─── Available data ───
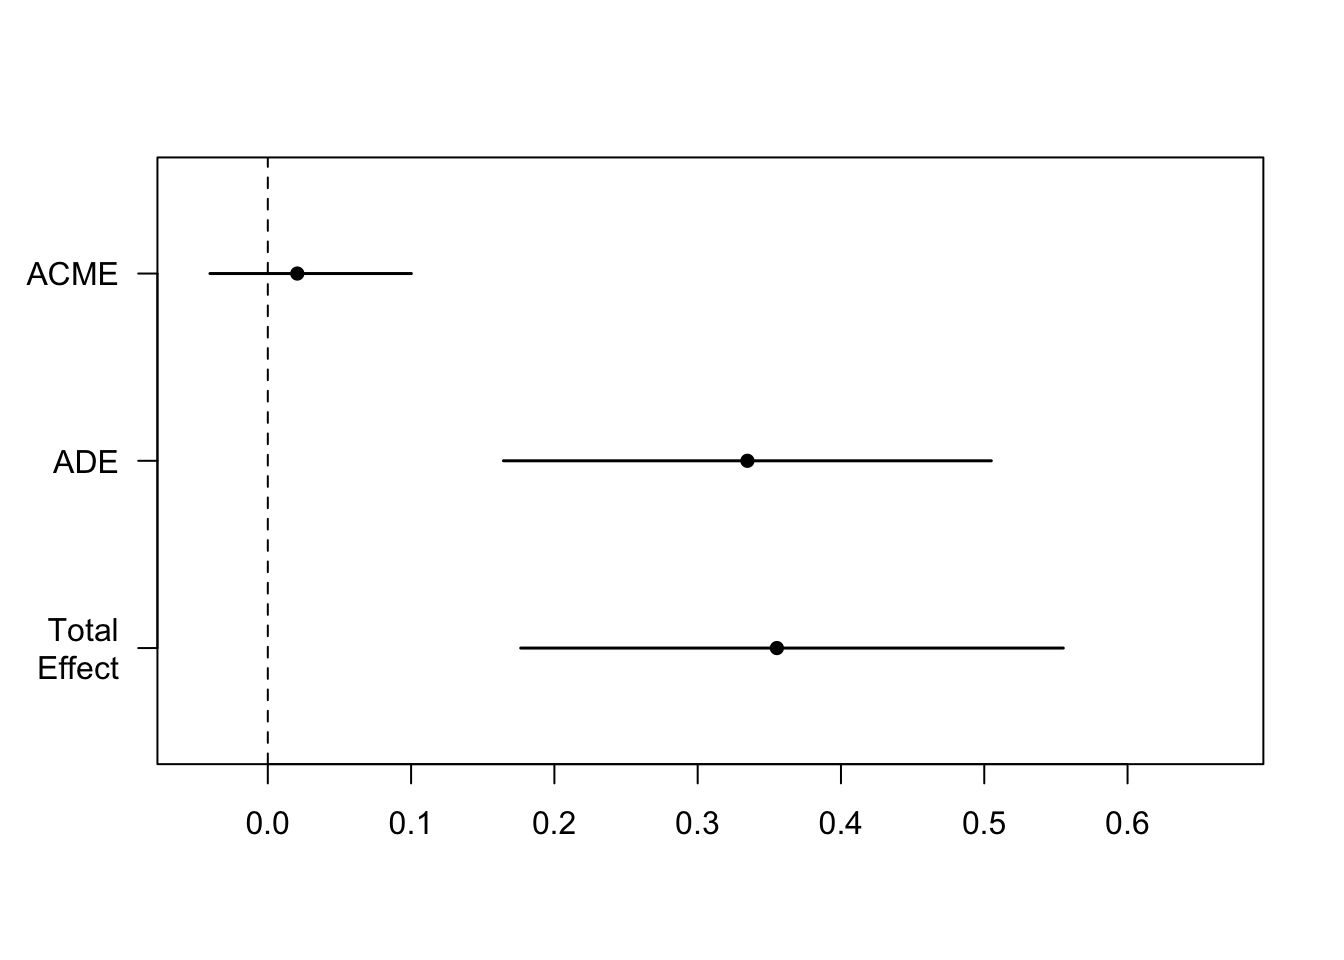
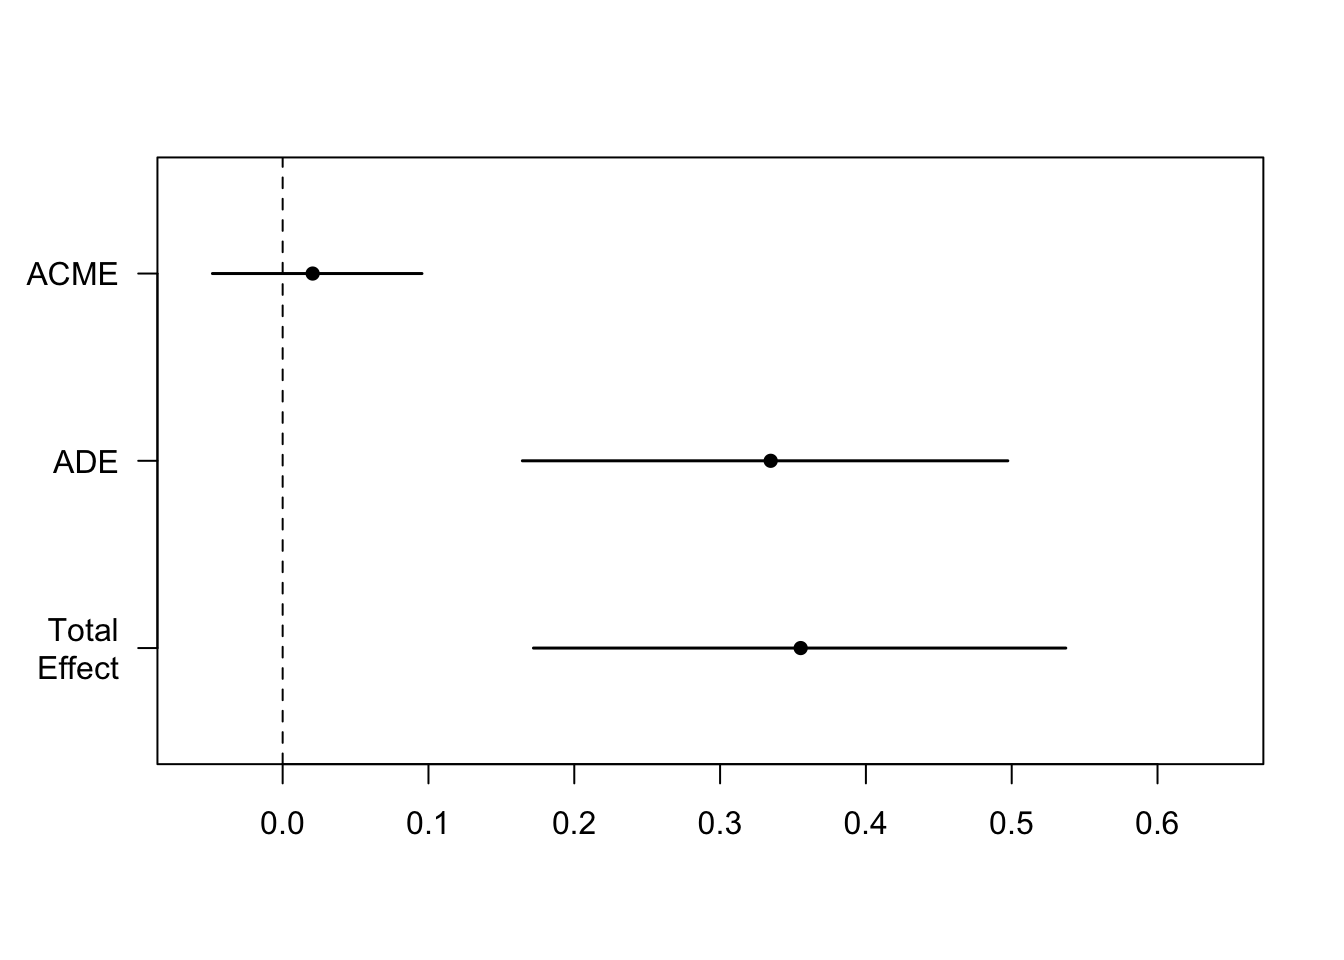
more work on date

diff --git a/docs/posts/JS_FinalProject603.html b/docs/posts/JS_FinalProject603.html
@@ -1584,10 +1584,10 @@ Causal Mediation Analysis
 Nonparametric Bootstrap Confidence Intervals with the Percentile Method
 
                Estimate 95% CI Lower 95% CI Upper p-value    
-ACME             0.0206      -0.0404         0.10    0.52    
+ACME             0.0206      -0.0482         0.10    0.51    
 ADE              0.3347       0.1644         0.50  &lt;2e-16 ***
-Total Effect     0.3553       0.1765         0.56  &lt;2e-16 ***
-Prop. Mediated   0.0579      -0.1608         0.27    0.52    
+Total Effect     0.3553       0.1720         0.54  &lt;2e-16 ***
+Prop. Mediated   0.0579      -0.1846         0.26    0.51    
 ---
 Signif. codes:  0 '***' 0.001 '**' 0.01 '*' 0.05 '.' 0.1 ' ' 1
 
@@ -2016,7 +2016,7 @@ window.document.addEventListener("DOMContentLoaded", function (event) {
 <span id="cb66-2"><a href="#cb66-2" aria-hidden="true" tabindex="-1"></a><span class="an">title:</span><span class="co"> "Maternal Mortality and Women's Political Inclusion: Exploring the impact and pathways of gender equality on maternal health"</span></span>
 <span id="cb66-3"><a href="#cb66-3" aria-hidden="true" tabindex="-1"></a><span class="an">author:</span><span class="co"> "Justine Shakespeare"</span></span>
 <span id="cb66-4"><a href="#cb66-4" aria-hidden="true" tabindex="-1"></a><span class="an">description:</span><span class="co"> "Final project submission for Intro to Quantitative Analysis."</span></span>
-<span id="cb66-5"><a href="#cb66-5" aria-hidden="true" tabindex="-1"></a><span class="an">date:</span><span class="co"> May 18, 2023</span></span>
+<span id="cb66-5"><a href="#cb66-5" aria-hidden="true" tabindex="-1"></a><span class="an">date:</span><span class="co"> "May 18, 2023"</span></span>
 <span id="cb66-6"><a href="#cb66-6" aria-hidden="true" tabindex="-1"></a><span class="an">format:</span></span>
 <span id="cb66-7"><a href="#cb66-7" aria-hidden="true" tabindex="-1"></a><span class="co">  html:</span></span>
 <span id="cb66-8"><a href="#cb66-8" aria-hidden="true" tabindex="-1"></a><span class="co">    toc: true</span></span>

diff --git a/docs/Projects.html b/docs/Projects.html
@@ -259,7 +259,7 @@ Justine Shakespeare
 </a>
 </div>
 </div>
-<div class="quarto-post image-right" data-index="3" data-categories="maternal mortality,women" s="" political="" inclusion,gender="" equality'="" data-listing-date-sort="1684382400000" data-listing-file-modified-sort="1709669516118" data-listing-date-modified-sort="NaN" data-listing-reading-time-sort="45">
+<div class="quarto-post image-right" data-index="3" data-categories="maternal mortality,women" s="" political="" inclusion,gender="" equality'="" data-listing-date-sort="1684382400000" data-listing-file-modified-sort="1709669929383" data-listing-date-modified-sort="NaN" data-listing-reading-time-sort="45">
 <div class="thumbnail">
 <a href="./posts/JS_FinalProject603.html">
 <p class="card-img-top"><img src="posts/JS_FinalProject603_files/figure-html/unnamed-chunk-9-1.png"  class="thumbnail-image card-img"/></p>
───
Please reproduce the entries above exactly, omitting every picture.

more work on date

diff --git a/docs/posts/JS_FinalProject603.html b/docs/posts/JS_FinalProject603.html
@@ -1584,10 +1584,10 @@ Causal Mediation Analysis
 Nonparametric Bootstrap Confidence Intervals with the Percentile Method
 
                Estimate 95% CI Lower 95% CI Upper p-value    
-ACME             0.0206      -0.0404         0.10    0.52    
+ACME             0.0206      -0.0482         0.10    0.51    
 ADE              0.3347       0.1644         0.50  &lt;2e-16 ***
-Total Effect     0.3553       0.1765         0.56  &lt;2e-16 ***
-Prop. Mediated   0.0579      -0.1608         0.27    0.52    
+Total Effect     0.3553       0.1720         0.54  &lt;2e-16 ***
+Prop. Mediated   0.0579      -0.1846         0.26    0.51    
 ---
 Signif. codes:  0 '***' 0.001 '**' 0.01 '*' 0.05 '.' 0.1 ' ' 1
 
@@ -2016,7 +2016,7 @@ window.document.addEventListener("DOMContentLoaded", function (event) {
 <span id="cb66-2"><a href="#cb66-2" aria-hidden="true" tabindex="-1"></a><span class="an">title:</span><span class="co"> "Maternal Mortality and Women's Political Inclusion: Exploring the impact and pathways of gender equality on maternal health"</span></span>
 <span id="cb66-3"><a href="#cb66-3" aria-hidden="true" tabindex="-1"></a><span class="an">author:</span><span class="co"> "Justine Shakespeare"</span></span>
 <span id="cb66-4"><a href="#cb66-4" aria-hidden="true" tabindex="-1"></a><span class="an">description:</span><span class="co"> "Final project submission for Intro to Quantitative Analysis."</span></span>
-<span id="cb66-5"><a href="#cb66-5" aria-hidden="true" tabindex="-1"></a><span class="an">date:</span><span class="co"> May 18, 2023</span></span>
+<span id="cb66-5"><a href="#cb66-5" aria-hidden="true" tabindex="-1"></a><span class="an">date:</span><span class="co"> "May 18, 2023"</span></span>
 <span id="cb66-6"><a href="#cb66-6" aria-hidden="true" tabindex="-1"></a><span class="an">format:</span></span>
 <span id="cb66-7"><a href="#cb66-7" aria-hidden="true" tabindex="-1"></a><span class="co">  html:</span></span>
 <span id="cb66-8"><a href="#cb66-8" aria-hidden="true" tabindex="-1"></a><span class="co">    toc: true</span></span>

diff --git a/docs/Projects.html b/docs/Projects.html
@@ -259,7 +259,7 @@ Justine Shakespeare
 </a>
 </div>
 </div>
-<div class="quarto-post image-right" data-index="3" data-categories="maternal mortality,women" s="" political="" inclusion,gender="" equality'="" data-listing-date-sort="1684382400000" data-listing-file-modified-sort="1709669516118" data-listing-date-modified-sort="NaN" data-listing-reading-time-sort="45">
+<div class="quarto-post image-right" data-index="3" data-categories="maternal mortality,women" s="" political="" inclusion,gender="" equality'="" data-listing-date-sort="1684382400000" data-listing-file-modified-sort="1709669929383" data-listing-date-modified-sort="NaN" data-listing-reading-time-sort="45">
 <div class="thumbnail">
 <a href="./posts/JS_FinalProject603.html">
 <p class="card-img-top"><img src="posts/JS_FinalProject603_files/figure-html/unnamed-chunk-9-1.png"  class="thumbnail-image card-img"/></p>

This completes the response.